[PROBLEM REQUIREMENTS] Return, word for word, the lines of the listing below from the one with "diff --git a/tutorial.md b/tutorial.md" through the one with "-171,6 +171,8 @@", and no other lines.

[DATASET]
##########

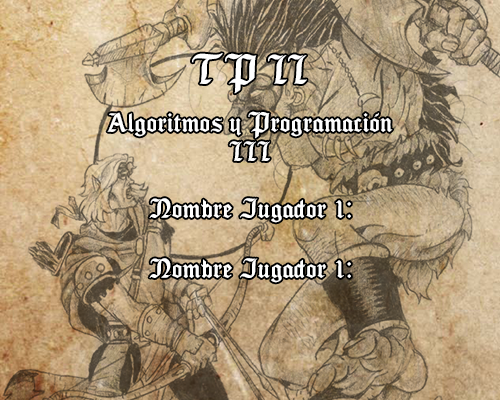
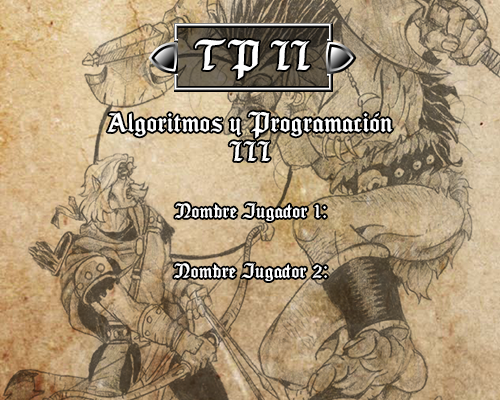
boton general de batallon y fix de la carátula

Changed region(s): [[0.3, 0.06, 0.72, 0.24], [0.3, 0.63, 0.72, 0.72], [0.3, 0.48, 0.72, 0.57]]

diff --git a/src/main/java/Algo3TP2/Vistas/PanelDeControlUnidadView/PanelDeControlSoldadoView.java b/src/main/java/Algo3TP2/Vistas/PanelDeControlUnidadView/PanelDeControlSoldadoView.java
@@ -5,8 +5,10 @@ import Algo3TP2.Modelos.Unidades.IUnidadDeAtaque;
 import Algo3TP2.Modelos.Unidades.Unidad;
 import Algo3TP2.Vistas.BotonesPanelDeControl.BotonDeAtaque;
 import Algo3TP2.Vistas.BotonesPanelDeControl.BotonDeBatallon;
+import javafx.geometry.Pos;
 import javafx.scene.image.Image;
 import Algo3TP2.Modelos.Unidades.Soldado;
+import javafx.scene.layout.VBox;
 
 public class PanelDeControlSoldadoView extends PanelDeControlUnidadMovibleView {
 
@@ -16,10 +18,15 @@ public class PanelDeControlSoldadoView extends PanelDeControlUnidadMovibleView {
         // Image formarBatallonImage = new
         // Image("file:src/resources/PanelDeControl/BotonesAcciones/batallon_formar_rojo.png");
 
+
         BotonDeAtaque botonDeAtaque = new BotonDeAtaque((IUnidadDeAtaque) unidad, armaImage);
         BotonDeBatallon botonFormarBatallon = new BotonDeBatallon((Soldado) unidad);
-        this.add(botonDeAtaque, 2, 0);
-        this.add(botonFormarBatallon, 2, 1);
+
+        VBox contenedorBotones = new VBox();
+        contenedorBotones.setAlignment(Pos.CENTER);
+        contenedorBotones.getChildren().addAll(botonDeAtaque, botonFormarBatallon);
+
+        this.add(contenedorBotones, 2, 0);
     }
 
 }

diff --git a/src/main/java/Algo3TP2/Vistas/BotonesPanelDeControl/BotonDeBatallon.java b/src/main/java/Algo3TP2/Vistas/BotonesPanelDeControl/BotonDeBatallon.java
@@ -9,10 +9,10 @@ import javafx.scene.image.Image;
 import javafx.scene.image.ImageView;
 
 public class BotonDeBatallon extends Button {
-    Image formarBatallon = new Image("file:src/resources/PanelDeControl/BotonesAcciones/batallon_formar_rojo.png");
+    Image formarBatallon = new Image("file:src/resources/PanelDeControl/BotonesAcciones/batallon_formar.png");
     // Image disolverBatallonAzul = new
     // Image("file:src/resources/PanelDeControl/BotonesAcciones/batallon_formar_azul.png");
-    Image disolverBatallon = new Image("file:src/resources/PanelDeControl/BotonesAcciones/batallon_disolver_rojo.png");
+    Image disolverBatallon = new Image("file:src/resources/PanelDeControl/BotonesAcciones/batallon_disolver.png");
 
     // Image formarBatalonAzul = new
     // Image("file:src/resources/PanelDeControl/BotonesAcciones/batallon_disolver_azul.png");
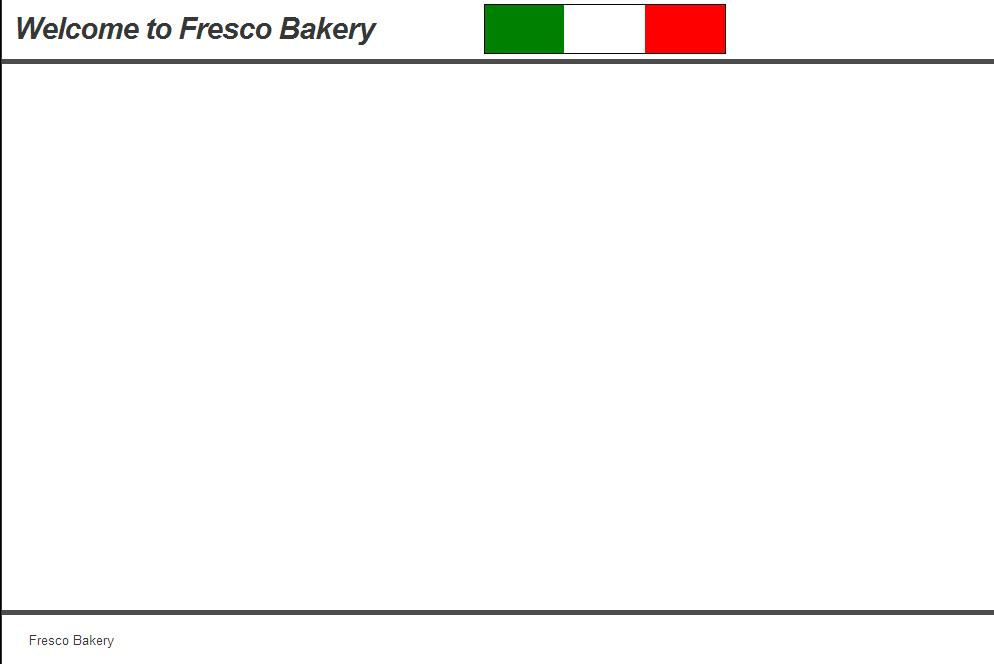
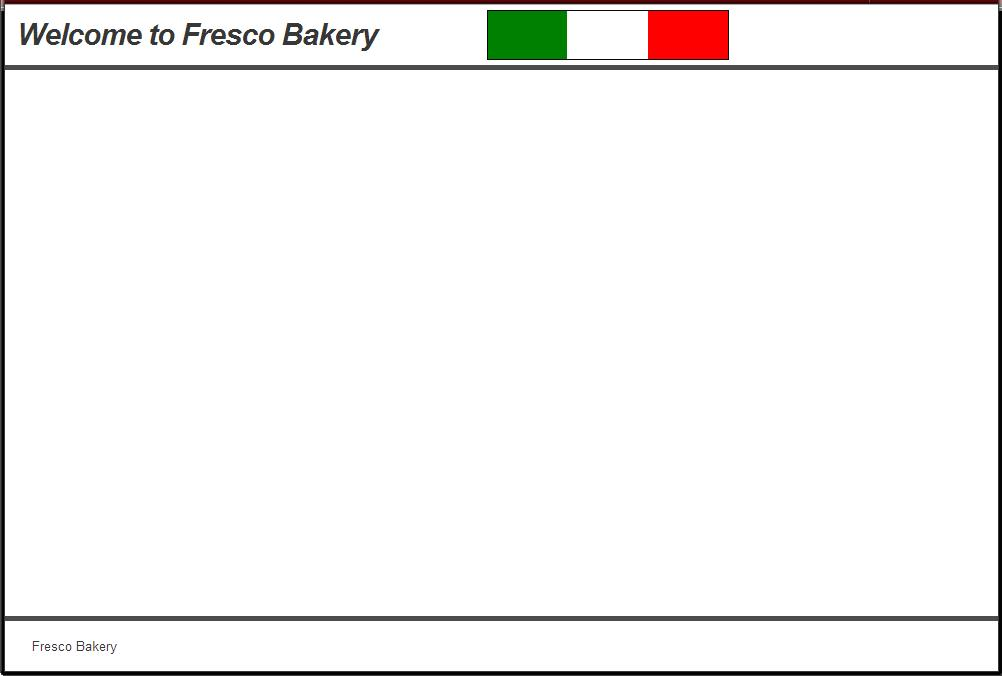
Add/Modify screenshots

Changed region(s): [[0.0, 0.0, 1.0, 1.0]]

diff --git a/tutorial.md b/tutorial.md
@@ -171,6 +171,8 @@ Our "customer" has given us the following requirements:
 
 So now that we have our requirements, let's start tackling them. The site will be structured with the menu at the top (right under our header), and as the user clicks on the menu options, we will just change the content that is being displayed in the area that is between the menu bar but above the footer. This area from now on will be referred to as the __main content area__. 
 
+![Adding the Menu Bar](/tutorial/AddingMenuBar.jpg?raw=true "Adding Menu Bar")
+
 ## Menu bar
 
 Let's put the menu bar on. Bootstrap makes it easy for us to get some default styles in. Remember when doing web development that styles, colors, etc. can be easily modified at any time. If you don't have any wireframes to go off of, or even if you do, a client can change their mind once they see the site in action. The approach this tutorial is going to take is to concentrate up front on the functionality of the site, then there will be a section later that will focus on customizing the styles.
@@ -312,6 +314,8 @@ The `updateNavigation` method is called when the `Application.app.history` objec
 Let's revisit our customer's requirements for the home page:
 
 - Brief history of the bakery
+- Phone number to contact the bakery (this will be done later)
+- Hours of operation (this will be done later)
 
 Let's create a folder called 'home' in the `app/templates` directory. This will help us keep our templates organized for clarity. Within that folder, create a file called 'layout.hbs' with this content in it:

##########

[SOLUTION]
diff --git a/tutorial.md b/tutorial.md
@@ -171,6 +171,8 @@ Our "customer" has given us the following requirements:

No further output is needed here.